● **WHAT IS REQUIRED**: Nothing may be left out or changed. Print every entry.

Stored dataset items
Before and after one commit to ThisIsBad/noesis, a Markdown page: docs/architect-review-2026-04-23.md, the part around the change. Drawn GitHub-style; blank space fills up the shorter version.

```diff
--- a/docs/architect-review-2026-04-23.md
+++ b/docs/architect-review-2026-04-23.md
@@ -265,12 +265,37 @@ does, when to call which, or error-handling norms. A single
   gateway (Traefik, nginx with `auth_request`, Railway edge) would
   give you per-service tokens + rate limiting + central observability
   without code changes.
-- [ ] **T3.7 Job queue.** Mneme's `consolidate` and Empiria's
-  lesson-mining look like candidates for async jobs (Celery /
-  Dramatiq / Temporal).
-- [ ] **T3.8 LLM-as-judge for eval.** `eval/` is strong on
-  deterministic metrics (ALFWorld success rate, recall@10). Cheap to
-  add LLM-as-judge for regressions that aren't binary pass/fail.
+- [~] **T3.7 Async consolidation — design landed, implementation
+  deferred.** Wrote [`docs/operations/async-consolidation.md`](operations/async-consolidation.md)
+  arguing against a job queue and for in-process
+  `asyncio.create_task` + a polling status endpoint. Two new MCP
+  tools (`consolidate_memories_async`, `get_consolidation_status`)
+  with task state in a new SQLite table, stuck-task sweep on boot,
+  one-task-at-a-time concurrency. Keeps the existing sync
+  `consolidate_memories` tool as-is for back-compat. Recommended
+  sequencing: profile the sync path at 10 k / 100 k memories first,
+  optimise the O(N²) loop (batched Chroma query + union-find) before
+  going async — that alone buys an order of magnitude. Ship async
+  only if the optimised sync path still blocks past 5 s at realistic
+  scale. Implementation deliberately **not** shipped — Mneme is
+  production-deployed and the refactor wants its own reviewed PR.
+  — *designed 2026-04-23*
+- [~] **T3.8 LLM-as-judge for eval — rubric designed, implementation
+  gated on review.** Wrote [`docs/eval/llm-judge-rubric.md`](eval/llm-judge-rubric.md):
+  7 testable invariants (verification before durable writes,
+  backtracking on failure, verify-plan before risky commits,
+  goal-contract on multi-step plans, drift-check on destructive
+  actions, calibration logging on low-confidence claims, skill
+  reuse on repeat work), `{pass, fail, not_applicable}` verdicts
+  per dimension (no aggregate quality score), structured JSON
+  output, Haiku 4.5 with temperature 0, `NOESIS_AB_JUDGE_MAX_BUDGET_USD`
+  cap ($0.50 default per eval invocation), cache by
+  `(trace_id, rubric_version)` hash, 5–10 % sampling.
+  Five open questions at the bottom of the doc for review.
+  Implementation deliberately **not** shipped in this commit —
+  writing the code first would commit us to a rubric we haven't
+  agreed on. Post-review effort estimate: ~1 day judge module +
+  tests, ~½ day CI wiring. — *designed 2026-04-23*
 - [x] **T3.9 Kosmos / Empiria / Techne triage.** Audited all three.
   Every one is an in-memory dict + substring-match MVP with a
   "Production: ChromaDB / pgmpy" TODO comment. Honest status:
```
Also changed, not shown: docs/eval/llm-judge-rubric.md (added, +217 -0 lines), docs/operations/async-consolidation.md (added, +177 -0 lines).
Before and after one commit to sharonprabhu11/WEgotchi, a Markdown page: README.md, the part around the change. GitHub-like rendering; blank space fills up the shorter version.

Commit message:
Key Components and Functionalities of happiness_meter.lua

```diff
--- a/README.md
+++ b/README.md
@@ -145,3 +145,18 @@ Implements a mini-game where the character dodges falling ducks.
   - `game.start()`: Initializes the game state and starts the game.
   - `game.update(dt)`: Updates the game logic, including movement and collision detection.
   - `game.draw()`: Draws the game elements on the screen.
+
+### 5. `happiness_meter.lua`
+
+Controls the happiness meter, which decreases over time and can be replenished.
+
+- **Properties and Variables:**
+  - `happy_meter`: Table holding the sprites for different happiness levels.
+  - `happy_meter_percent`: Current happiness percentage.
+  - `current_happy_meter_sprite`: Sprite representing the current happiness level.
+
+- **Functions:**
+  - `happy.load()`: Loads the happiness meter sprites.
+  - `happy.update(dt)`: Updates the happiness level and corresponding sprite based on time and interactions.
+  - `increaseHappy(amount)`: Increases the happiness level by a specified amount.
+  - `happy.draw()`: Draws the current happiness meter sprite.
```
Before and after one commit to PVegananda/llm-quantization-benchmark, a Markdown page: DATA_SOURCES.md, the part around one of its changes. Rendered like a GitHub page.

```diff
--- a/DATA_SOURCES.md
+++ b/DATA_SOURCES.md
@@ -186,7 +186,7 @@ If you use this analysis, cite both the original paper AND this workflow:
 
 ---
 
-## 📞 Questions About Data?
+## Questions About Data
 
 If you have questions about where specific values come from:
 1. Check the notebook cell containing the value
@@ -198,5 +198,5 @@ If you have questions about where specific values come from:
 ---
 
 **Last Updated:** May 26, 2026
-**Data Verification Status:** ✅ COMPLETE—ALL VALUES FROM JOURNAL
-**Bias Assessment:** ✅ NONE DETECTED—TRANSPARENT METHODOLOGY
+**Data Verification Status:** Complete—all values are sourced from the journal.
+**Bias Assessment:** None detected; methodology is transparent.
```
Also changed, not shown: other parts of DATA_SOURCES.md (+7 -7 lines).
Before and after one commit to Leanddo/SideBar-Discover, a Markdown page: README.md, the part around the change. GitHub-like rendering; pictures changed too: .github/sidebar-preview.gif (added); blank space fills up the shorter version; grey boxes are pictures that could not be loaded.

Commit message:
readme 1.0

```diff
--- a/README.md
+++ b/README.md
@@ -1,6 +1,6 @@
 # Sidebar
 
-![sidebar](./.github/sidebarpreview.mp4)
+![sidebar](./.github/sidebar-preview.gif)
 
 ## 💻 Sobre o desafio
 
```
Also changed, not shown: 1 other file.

● **ANSWER FOR THIS EXERCISE**:
Before and after one commit to ThisIsBad/noesis, a Markdown page: docs/architect-review-2026-04-23.md, the part around the change. Drawn GitHub-style; blank space fills up the shorter version.

```diff
--- a/docs/architect-review-2026-04-23.md
+++ b/docs/architect-review-2026-04-23.md
@@ -265,12 +265,37 @@ does, when to call which, or error-handling norms. A single
   gateway (Traefik, nginx with `auth_request`, Railway edge) would
   give you per-service tokens + rate limiting + central observability
   without code changes.
-- [ ] **T3.7 Job queue.** Mneme's `consolidate` and Empiria's
-  lesson-mining look like candidates for async jobs (Celery /
-  Dramatiq / Temporal).
-- [ ] **T3.8 LLM-as-judge for eval.** `eval/` is strong on
-  deterministic metrics (ALFWorld success rate, recall@10). Cheap to
-  add LLM-as-judge for regressions that aren't binary pass/fail.
+- [~] **T3.7 Async consolidation — design landed, implementation
+  deferred.** Wrote [`docs/operations/async-consolidation.md`](operations/async-consolidation.md)
+  arguing against a job queue and for in-process
+  `asyncio.create_task` + a polling status endpoint. Two new MCP
+  tools (`consolidate_memories_async`, `get_consolidation_status`)
+  with task state in a new SQLite table, stuck-task sweep on boot,
+  one-task-at-a-time concurrency. Keeps the existing sync
+  `consolidate_memories` tool as-is for back-compat. Recommended
+  sequencing: profile the sync path at 10 k / 100 k memories first,
+  optimise the O(N²) loop (batched Chroma query + union-find) before
+  going async — that alone buys an order of magnitude. Ship async
+  only if the optimised sync path still blocks past 5 s at realistic
+  scale. Implementation deliberately **not** shipped — Mneme is
+  production-deployed and the refactor wants its own reviewed PR.
+  — *designed 2026-04-23*
+- [~] **T3.8 LLM-as-judge for eval — rubric designed, implementation
+  gated on review.** Wrote [`docs/eval/llm-judge-rubric.md`](eval/llm-judge-rubric.md):
+  7 testable invariants (verification before durable writes,
+  backtracking on failure, verify-plan before risky commits,
+  goal-contract on multi-step plans, drift-check on destructive
+  actions, calibration logging on low-confidence claims, skill
+  reuse on repeat work), `{pass, fail, not_applicable}` verdicts
+  per dimension (no aggregate quality score), structured JSON
+  output, Haiku 4.5 with temperature 0, `NOESIS_AB_JUDGE_MAX_BUDGET_USD`
+  cap ($0.50 default per eval invocation), cache by
+  `(trace_id, rubric_version)` hash, 5–10 % sampling.
+  Five open questions at the bottom of the doc for review.
+  Implementation deliberately **not** shipped in this commit —
+  writing the code first would commit us to a rubric we haven't
+  agreed on. Post-review effort estimate: ~1 day judge module +
+  tests, ~½ day CI wiring. — *designed 2026-04-23*
 - [x] **T3.9 Kosmos / Empiria / Techne triage.** Audited all three.
   Every one is an in-memory dict + substring-match MVP with a
   "Production: ChromaDB / pgmpy" TODO comment. Honest status:
```
Also changed, not shown: docs/eval/llm-judge-rubric.md (added, +217 -0 lines), docs/operations/async-consolidation.md (added, +177 -0 lines).
Before and after one commit to sharonprabhu11/WEgotchi, a Markdown page: README.md, the part around the change. GitHub-like rendering; blank space fills up the shorter version.

Commit message:
Key Components and Functionalities of happiness_meter.lua

```diff
--- a/README.md
+++ b/README.md
@@ -145,3 +145,18 @@ Implements a mini-game where the character dodges falling ducks.
   - `game.start()`: Initializes the game state and starts the game.
   - `game.update(dt)`: Updates the game logic, including movement and collision detection.
   - `game.draw()`: Draws the game elements on the screen.
+
+### 5. `happiness_meter.lua`
+
+Controls the happiness meter, which decreases over time and can be replenished.
+
+- **Properties and Variables:**
+  - `happy_meter`: Table holding the sprites for different happiness levels.
+  - `happy_meter_percent`: Current happiness percentage.
+  - `current_happy_meter_sprite`: Sprite representing the current happiness level.
+
+- **Functions:**
+  - `happy.load()`: Loads the happiness meter sprites.
+  - `happy.update(dt)`: Updates the happiness level and corresponding sprite based on time and interactions.
+  - `increaseHappy(amount)`: Increases the happiness level by a specified amount.
+  - `happy.draw()`: Draws the current happiness meter sprite.
```
Before and after one commit to PVegananda/llm-quantization-benchmark, a Markdown page: DATA_SOURCES.md, the part around one of its changes. Rendered like a GitHub page.

```diff
--- a/DATA_SOURCES.md
+++ b/DATA_SOURCES.md
@@ -186,7 +186,7 @@ If you use this analysis, cite both the original paper AND this workflow:
 
 ---
 
-## 📞 Questions About Data?
+## Questions About Data
 
 If you have questions about where specific values come from:
 1. Check the notebook cell containing the value
@@ -198,5 +198,5 @@ If you have questions about where specific values come from:
 ---
 
 **Last Updated:** May 26, 2026
-**Data Verification Status:** ✅ COMPLETE—ALL VALUES FROM JOURNAL
-**Bias Assessment:** ✅ NONE DETECTED—TRANSPARENT METHODOLOGY
+**Data Verification Status:** Complete—all values are sourced from the journal.
+**Bias Assessment:** None detected; methodology is transparent.
```
Also changed, not shown: other parts of DATA_SOURCES.md (+7 -7 lines).
Before and after one commit to Leanddo/SideBar-Discover, a Markdown page: README.md, the part around the change. GitHub-like rendering; pictures changed too: .github/sidebar-preview.gif (added); blank space fills up the shorter version; grey boxes are pictures that could not be loaded.

Commit message:
readme 1.0

```diff
--- a/README.md
+++ b/README.md
@@ -1,6 +1,6 @@
 # Sidebar
 
-![sidebar](./.github/sidebarpreview.mp4)
+![sidebar](./.github/sidebar-preview.gif)
 
 ## 💻 Sobre o desafio
 
```
Also changed, not shown: 1 other file.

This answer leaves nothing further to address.